When I talk about the middle stages of a Sit&Go I am referring to when the blinds have increased 4-6 times. By now the field of players should be down to 5 or 6 players, hence the middle stage. The middle stage of a Sit&Go is a critical time of play, as the blinds are putting pressure on many players. In the early stages we needed to play tight, now we are shifting are gears and playing aggressive. The reason to play aggressive is you want to build a large chip stack for the later stages to take down first place. One way to build your stack during this time is to make smart moves and bluffs. By watching players during the early stages and taking notes, you should have a good idea of who is weak and who can be bluffed. For example, let’s say you have 76c in the big blind, and it is folded to the small blind. Your observations have told you that this player is weak, and has folded on the flop to bets in the past. The flop comes 5-9-J with one club. If that player checks you need to bet.
Since this player has been a passive player, he is going to fold 95% of the time, but even if he doesn’t fold you still have a gutshot draw as well as a backdoor flush draw. Let’s just say this player calls your bet. The turn brings a K (not a club), and he checks again. By his play you can either put him on a straight draw, or a low pair. Since he is a passive player, you should make another bet. A pot size bet right here should cause the player to fold. If he calls this bet again, you have to give him credit for the hand and check/fold the river unless you improve.
Unlike the early stages example when you check/folded AK when the flop came bad, let’s say you have the same hand AK. You put in a 2x the big blind raise, and the big blind calls. The flop is 729, and the big blind checks. It is extremely likely he has a big unpaired hand like QJ. Having the blinds constantly growing and you need to build your stack, you can no longer play so conservative and you must take risks. In this situation you should make a pot size bet, and if it is called check/fold the rest of the hand unless you improve.
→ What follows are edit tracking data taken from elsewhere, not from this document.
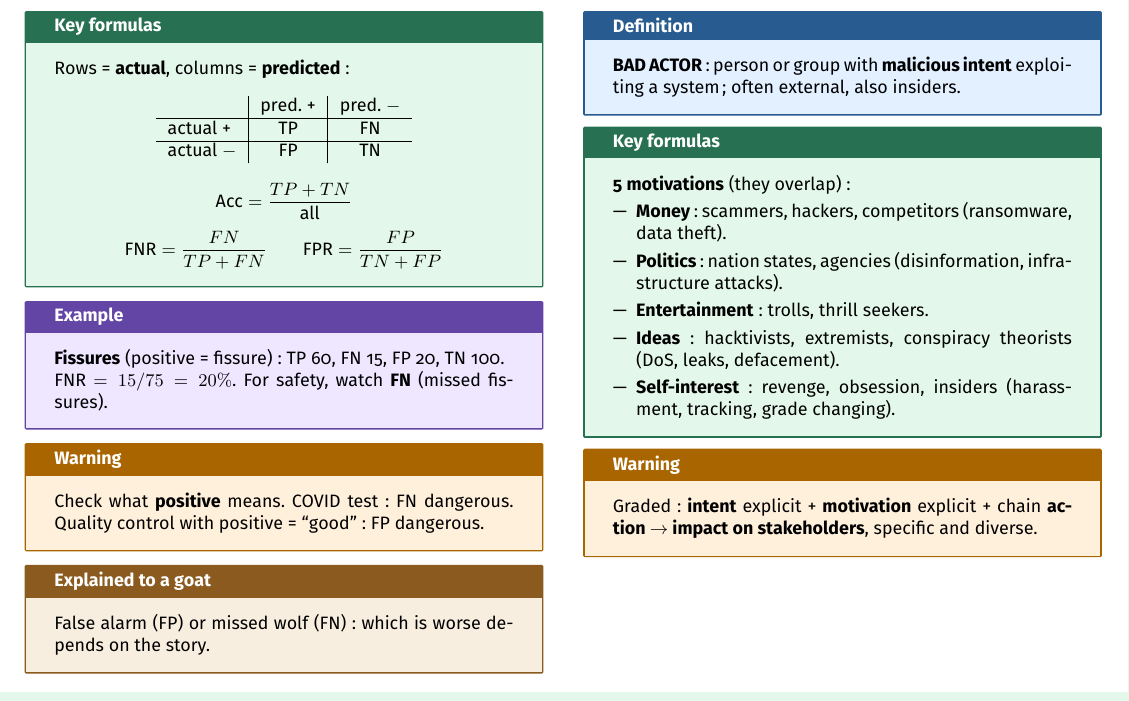
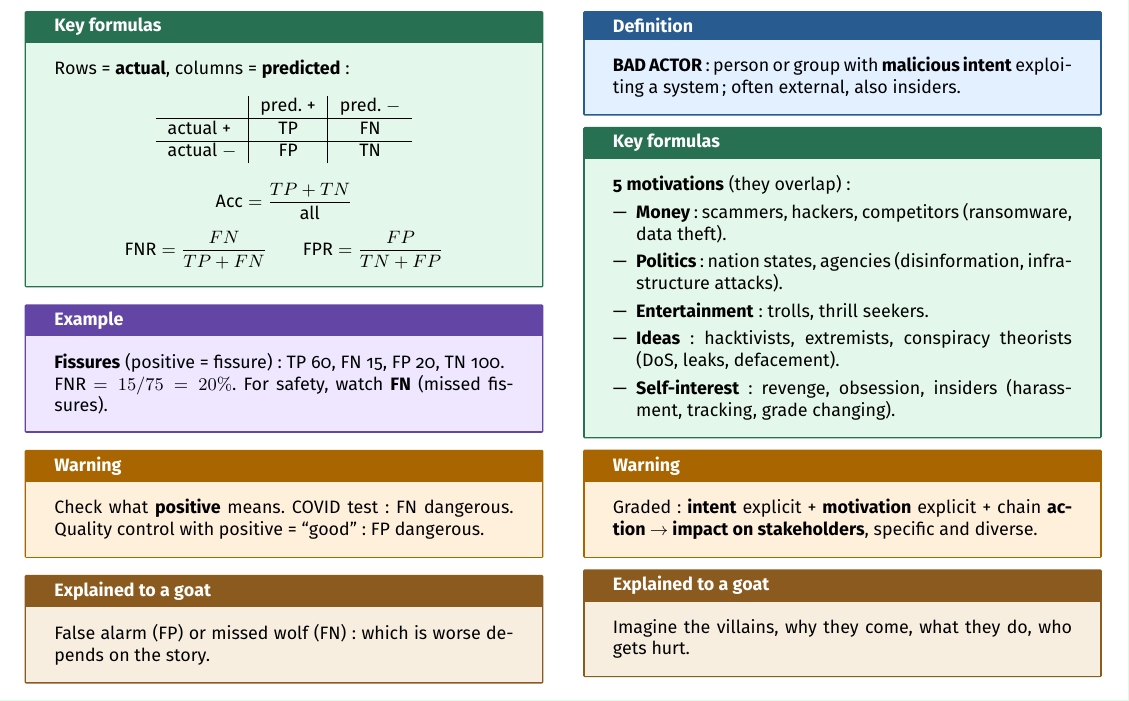
Before and after one commit to AlphaXT38G/notes_ba5, a LaTeX document (respsoft/week/week04.tex): part of page 2 of 2, cut so that both start at the same text. Compiled offline with pdfLaTeX.

Commit message:
feat(respsoft-week04): add the goat explanation of bad actors strategy
Co-Authored-By: Claude Opus 5.5 <noreply@anthropic.com>

```diff
--- a/respsoft/week/week04.tex
+++ b/respsoft/week/week04.tex
@@ -539,6 +539,13 @@ $\rightarrow$ impact on stakeholders}, specific and diverse.
 \end{warning}
 
 
+\begin{goat}
+
+Imagine the villains, why they come, what they do, who gets hurt.
+
+\end{goat}
+
+
 \end{multicols}
 
 
```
As discussed earlier also, it is very important to learn how to play against players with small, middle, or large chip stacks. Hands should be consistently being played differently depending on who you are in the hand with. You should definitely not try to bluff short stacks and large stacks, as both will likely call. Slow playing can be used to earn you many chips if executed right. I am going to use an AK example again. Let’s say you have AK in the big blind, and the small blind (they are a short stack) raises you. In this situation you can try just calling. Reraising here might scare him off if he has still a good amount of chips left, but if you just call he is more than likely to go all in on the flop even if he does not hit a thing! Remember, during the middle stages do not be afraid to go all in preflop with an exceptional hand. If you hold pocket Jacks or Queens in the big blind, and an aggressive player with a middle stack chip amount raises you from the small blind, it is correct to go all in here. If you just call and you see a horrible flop with aces or kings, you just put yourself in a hard position. Since the other player is extremely aggressive it is likely they are trying to steal blinds and will fold to your reraise.
In the middle stages please remember this is the time to start building a chip stack. Blinds are at a reasonable amount, so you can still outplay people without feeling the pressure that you need to make a game-changing move soon! If you can build an average stack, you will be in great shape for the late stages. Below is the recap of the middle stages:
Tighten up even more
Steal the blinds when you can
Position is key
Watch your stack size in relation to the button
Know when the next blind level is coming
Bluffing is now an option
Don’t go on tilt